**Listed records**
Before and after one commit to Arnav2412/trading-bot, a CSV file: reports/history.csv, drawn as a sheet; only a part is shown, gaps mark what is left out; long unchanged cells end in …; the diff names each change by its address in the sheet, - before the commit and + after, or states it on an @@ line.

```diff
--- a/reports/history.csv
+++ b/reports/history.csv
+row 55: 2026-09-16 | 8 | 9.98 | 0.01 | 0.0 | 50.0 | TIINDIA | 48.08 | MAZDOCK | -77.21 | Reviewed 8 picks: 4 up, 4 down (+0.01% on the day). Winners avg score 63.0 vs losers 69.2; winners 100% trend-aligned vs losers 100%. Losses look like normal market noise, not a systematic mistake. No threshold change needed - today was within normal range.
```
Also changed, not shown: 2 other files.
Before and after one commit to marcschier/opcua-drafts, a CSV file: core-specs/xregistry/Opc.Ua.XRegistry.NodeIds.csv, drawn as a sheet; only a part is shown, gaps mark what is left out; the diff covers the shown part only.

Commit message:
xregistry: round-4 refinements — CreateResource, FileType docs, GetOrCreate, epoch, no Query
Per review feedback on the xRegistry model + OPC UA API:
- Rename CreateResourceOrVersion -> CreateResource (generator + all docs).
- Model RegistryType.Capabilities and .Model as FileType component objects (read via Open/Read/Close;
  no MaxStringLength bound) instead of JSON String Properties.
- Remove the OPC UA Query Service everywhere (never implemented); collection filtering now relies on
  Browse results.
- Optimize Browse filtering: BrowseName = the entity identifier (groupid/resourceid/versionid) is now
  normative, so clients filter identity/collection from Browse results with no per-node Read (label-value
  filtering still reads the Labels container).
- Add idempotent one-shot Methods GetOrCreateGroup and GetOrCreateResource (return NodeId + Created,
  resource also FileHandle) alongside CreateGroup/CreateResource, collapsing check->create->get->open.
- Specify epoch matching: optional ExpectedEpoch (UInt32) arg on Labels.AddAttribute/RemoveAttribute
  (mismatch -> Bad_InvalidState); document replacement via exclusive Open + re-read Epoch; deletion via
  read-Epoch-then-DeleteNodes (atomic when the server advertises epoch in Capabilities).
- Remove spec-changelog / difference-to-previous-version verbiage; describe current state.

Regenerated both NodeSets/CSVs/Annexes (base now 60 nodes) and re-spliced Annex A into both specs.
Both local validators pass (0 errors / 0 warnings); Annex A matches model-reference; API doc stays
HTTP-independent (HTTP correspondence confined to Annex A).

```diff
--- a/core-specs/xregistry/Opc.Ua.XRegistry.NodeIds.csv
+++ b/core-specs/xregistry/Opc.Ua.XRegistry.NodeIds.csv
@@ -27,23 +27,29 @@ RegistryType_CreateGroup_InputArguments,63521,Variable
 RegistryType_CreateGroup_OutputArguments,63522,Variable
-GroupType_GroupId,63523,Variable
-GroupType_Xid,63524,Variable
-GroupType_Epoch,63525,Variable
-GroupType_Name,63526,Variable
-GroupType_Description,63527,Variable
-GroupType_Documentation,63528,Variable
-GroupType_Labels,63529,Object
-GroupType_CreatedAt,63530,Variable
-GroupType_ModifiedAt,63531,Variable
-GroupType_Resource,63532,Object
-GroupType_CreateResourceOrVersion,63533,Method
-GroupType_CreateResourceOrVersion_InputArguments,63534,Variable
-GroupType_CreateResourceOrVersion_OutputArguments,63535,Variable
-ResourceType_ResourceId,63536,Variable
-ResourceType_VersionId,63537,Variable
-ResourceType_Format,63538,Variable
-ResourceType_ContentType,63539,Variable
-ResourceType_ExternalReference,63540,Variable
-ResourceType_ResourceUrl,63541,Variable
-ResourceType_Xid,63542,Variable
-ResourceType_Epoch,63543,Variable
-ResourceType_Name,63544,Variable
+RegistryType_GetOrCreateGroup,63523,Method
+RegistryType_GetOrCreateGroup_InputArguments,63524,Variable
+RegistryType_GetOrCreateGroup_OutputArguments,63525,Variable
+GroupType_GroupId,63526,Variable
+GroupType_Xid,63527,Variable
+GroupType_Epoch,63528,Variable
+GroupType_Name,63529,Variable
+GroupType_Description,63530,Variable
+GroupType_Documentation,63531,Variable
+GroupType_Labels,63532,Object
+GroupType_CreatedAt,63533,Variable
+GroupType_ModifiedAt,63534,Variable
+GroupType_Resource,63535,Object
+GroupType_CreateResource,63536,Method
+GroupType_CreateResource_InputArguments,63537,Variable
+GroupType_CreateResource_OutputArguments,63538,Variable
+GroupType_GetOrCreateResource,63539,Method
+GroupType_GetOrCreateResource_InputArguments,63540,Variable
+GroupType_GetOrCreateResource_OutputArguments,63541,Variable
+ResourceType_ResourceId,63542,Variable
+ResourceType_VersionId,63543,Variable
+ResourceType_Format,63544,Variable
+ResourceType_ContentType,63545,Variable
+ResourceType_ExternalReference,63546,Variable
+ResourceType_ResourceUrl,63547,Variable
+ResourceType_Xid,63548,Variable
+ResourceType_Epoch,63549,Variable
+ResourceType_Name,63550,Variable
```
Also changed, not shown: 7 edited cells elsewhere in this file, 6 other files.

**Work instructions**
Every line containing the string "NodeIds" is required; copy each such line from the data.

**Response to the exercise**
Before and after one commit to marcschier/opcua-drafts, a CSV file: core-specs/xregistry/Opc.Ua.XRegistry.NodeIds.csv, drawn as a sheet; only a part is shown, gaps mark what is left out; the diff covers the shown part only.
--- a/core-specs/xregistry/Opc.Ua.XRegistry.NodeIds.csv
+++ b/core-specs/xregistry/Opc.Ua.XRegistry.NodeIds.csv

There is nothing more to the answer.